[ASSIGNED TASK] The reply must contain all of the records, unchanged.
---- DATA RECORDS
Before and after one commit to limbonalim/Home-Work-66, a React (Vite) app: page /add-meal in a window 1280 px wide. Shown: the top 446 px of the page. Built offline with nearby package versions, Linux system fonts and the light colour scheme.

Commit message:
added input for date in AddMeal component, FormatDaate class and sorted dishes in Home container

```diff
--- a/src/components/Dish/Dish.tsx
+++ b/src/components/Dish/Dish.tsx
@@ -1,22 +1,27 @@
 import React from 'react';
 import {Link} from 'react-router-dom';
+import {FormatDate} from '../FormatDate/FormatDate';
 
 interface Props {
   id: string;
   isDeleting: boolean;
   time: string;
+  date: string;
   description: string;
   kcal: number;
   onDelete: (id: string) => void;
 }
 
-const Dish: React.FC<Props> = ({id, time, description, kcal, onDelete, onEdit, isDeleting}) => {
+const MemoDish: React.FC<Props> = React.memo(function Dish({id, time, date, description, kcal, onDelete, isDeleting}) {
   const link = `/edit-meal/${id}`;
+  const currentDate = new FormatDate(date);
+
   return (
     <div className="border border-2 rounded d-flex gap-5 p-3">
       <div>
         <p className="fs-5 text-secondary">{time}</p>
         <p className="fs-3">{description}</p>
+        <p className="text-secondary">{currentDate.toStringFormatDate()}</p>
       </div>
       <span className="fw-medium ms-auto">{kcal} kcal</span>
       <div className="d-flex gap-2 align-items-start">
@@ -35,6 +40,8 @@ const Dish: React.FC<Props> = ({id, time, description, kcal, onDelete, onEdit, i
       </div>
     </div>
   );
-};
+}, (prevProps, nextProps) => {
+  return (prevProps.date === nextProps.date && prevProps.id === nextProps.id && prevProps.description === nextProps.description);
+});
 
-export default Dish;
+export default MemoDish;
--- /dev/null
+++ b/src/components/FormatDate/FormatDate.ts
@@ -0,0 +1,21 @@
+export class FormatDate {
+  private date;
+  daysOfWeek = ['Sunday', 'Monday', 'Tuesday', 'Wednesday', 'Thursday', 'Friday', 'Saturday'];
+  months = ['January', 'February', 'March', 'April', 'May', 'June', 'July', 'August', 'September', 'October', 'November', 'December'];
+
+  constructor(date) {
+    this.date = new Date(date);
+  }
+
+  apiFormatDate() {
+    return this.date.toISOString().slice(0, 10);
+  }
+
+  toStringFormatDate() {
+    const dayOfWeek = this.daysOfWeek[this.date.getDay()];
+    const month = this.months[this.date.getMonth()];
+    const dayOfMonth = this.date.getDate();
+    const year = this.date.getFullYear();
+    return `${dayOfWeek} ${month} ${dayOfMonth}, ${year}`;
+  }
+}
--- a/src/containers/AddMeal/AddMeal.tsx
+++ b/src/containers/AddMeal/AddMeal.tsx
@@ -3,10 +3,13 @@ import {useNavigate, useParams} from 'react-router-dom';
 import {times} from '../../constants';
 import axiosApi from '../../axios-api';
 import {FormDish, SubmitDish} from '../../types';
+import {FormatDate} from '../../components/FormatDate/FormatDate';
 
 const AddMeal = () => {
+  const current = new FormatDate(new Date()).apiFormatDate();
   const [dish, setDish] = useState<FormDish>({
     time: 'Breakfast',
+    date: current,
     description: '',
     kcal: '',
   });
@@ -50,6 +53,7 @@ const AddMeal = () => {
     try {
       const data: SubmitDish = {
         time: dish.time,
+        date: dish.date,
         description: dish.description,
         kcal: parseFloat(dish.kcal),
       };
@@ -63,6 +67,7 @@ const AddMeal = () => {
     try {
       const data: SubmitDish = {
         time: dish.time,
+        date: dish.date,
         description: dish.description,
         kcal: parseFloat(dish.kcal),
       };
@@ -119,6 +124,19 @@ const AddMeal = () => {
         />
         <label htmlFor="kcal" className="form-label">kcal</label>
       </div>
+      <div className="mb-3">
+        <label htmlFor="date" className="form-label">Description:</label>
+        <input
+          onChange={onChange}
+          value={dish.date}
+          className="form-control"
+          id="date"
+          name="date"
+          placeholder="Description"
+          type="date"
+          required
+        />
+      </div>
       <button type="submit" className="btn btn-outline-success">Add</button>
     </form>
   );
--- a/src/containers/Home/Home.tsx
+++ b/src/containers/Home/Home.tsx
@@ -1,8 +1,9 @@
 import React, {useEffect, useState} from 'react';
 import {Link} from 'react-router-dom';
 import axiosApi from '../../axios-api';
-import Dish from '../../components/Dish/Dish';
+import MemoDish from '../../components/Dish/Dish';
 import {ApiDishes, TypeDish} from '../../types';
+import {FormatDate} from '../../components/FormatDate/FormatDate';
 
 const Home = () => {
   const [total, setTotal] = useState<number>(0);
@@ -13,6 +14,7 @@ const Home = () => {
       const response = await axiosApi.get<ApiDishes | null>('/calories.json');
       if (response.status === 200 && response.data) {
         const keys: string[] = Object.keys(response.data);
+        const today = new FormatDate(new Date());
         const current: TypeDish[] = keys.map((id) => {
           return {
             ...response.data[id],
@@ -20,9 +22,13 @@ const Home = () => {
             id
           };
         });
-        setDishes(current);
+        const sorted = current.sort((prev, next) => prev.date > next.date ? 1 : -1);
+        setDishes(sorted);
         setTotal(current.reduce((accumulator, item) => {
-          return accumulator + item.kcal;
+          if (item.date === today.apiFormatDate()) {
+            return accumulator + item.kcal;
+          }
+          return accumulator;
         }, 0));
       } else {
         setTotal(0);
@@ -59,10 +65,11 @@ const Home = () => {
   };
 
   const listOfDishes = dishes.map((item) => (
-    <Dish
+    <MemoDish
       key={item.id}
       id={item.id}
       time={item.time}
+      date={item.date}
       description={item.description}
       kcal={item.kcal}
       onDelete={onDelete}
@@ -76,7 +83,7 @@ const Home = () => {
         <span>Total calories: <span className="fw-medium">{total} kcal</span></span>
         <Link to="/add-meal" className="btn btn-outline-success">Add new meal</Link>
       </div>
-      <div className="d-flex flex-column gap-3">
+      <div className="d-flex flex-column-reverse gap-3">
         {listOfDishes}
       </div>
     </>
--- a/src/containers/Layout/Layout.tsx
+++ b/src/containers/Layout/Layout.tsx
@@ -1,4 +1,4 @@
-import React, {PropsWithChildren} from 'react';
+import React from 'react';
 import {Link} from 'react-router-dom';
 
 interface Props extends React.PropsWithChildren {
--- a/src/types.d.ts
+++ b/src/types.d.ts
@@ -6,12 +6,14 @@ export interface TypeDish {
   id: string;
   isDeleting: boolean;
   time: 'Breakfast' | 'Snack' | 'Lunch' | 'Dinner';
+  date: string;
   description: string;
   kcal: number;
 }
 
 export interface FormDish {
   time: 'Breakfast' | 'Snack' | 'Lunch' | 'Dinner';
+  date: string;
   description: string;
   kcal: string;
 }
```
--------
[THE COMPLETED TASK]
Before and after one commit to limbonalim/Home-Work-66, a React (Vite) app: page /add-meal in a window 1280 px wide. Shown: the top 446 px of the page. Built offline with nearby package versions, Linux system fonts and the light colour scheme.

Commit message:
added input for date in AddMeal component, FormatDaate class and sorted dishes in Home container

```diff
--- a/src/components/Dish/Dish.tsx
+++ b/src/components/Dish/Dish.tsx
@@ -1,22 +1,27 @@
 import React from 'react';
 import {Link} from 'react-router-dom';
+import {FormatDate} from '../FormatDate/FormatDate';
 
 interface Props {
   id: string;
   isDeleting: boolean;
   time: string;
+  date: string;
   description: string;
   kcal: number;
   onDelete: (id: string) => void;
 }
 
-const Dish: React.FC<Props> = ({id, time, description, kcal, onDelete, onEdit, isDeleting}) => {
+const MemoDish: React.FC<Props> = React.memo(function Dish({id, time, date, description, kcal, onDelete, isDeleting}) {
   const link = `/edit-meal/${id}`;
+  const currentDate = new FormatDate(date);
+
   return (
     <div className="border border-2 rounded d-flex gap-5 p-3">
       <div>
         <p className="fs-5 text-secondary">{time}</p>
         <p className="fs-3">{description}</p>
+        <p className="text-secondary">{currentDate.toStringFormatDate()}</p>
       </div>
       <span className="fw-medium ms-auto">{kcal} kcal</span>
       <div className="d-flex gap-2 align-items-start">
@@ -35,6 +40,8 @@ const Dish: React.FC<Props> = ({id, time, description, kcal, onDelete, onEdit, i
       </div>
     </div>
   );
-};
+}, (prevProps, nextProps) => {
+  return (prevProps.date === nextProps.date && prevProps.id === nextProps.id && prevProps.description === nextProps.description);
+});
 
-export default Dish;
+export default MemoDish;
--- /dev/null
+++ b/src/components/FormatDate/FormatDate.ts
@@ -0,0 +1,21 @@
+export class FormatDate {
+  private date;
+  daysOfWeek = ['Sunday', 'Monday', 'Tuesday', 'Wednesday', 'Thursday', 'Friday', 'Saturday'];
+  months = ['January', 'February', 'March', 'April', 'May', 'June', 'July', 'August', 'September', 'October', 'November', 'December'];
+
+  constructor(date) {
+    this.date = new Date(date);
+  }
+
+  apiFormatDate() {
+    return this.date.toISOString().slice(0, 10);
+  }
+
+  toStringFormatDate() {
+    const dayOfWeek = this.daysOfWeek[this.date.getDay()];
+    const month = this.months[this.date.getMonth()];
+    const dayOfMonth = this.date.getDate();
+    const year = this.date.getFullYear();
+    return `${dayOfWeek} ${month} ${dayOfMonth}, ${year}`;
+  }
+}
--- a/src/containers/AddMeal/AddMeal.tsx
+++ b/src/containers/AddMeal/AddMeal.tsx
@@ -3,10 +3,13 @@ import {useNavigate, useParams} from 'react-router-dom';
 import {times} from '../../constants';
 import axiosApi from '../../axios-api';
 import {FormDish, SubmitDish} from '../../types';
+import {FormatDate} from '../../components/FormatDate/FormatDate';
 
 const AddMeal = () => {
+  const current = new FormatDate(new Date()).apiFormatDate();
   const [dish, setDish] = useState<FormDish>({
     time: 'Breakfast',
+    date: current,
     description: '',
     kcal: '',
   });
@@ -50,6 +53,7 @@ const AddMeal = () => {
     try {
       const data: SubmitDish = {
         time: dish.time,
+        date: dish.date,
         description: dish.description,
         kcal: parseFloat(dish.kcal),
       };
@@ -63,6 +67,7 @@ const AddMeal = () => {
     try {
       const data: SubmitDish = {
         time: dish.time,
+        date: dish.date,
         description: dish.description,
         kcal: parseFloat(dish.kcal),
       };
@@ -119,6 +124,19 @@ const AddMeal = () => {
         />
         <label htmlFor="kcal" className="form-label">kcal</label>
       </div>
+      <div className="mb-3">
+        <label htmlFor="date" className="form-label">Description:</label>
+        <input
+          onChange={onChange}
+          value={dish.date}
+          className="form-control"
+          id="date"
+          name="date"
+          placeholder="Description"
+          type="date"
+          required
+        />
+      </div>
       <button type="submit" className="btn btn-outline-success">Add</button>
     </form>
   );
--- a/src/containers/Home/Home.tsx
+++ b/src/containers/Home/Home.tsx
@@ -1,8 +1,9 @@
 import React, {useEffect, useState} from 'react';
 import {Link} from 'react-router-dom';
 import axiosApi from '../../axios-api';
-import Dish from '../../components/Dish/Dish';
+import MemoDish from '../../components/Dish/Dish';
 import {ApiDishes, TypeDish} from '../../types';
+import {FormatDate} from '../../components/FormatDate/FormatDate';
 
 const Home = () => {
   const [total, setTotal] = useState<number>(0);
@@ -13,6 +14,7 @@ const Home = () => {
       const response = await axiosApi.get<ApiDishes | null>('/calories.json');
       if (response.status === 200 && response.data) {
         const keys: string[] = Object.keys(response.data);
+        const today = new FormatDate(new Date());
         const current: TypeDish[] = keys.map((id) => {
           return {
             ...response.data[id],
@@ -20,9 +22,13 @@ const Home = () => {
             id
           };
         });
-        setDishes(current);
+        const sorted = current.sort((prev, next) => prev.date > next.date ? 1 : -1);
+        setDishes(sorted);
         setTotal(current.reduce((accumulator, item) => {
-          return accumulator + item.kcal;
+          if (item.date === today.apiFormatDate()) {
+            return accumulator + item.kcal;
+          }
+          return accumulator;
         }, 0));
       } else {
         setTotal(0);
@@ -59,10 +65,11 @@ const Home = () => {
   };
 
   const listOfDishes = dishes.map((item) => (
-    <Dish
+    <MemoDish
       key={item.id}
       id={item.id}
       time={item.time}
+      date={item.date}
       description={item.description}
       kcal={item.kcal}
       onDelete={onDelete}
@@ -76,7 +83,7 @@ const Home = () => {
         <span>Total calories: <span className="fw-medium">{total} kcal</span></span>
         <Link to="/add-meal" className="btn btn-outline-success">Add new meal</Link>
       </div>
-      <div className="d-flex flex-column gap-3">
+      <div className="d-flex flex-column-reverse gap-3">
         {listOfDishes}
       </div>
     </>
--- a/src/containers/Layout/Layout.tsx
+++ b/src/containers/Layout/Layout.tsx
@@ -1,4 +1,4 @@
-import React, {PropsWithChildren} from 'react';
+import React from 'react';
 import {Link} from 'react-router-dom';
 
 interface Props extends React.PropsWithChildren {
--- a/src/types.d.ts
+++ b/src/types.d.ts
@@ -6,12 +6,14 @@ export interface TypeDish {
   id: string;
   isDeleting: boolean;
   time: 'Breakfast' | 'Snack' | 'Lunch' | 'Dinner';
+  date: string;
   description: string;
   kcal: number;
 }
 
 export interface FormDish {
   time: 'Breakfast' | 'Snack' | 'Lunch' | 'Dinner';
+  date: string;
   description: string;
   kcal: string;
 }
```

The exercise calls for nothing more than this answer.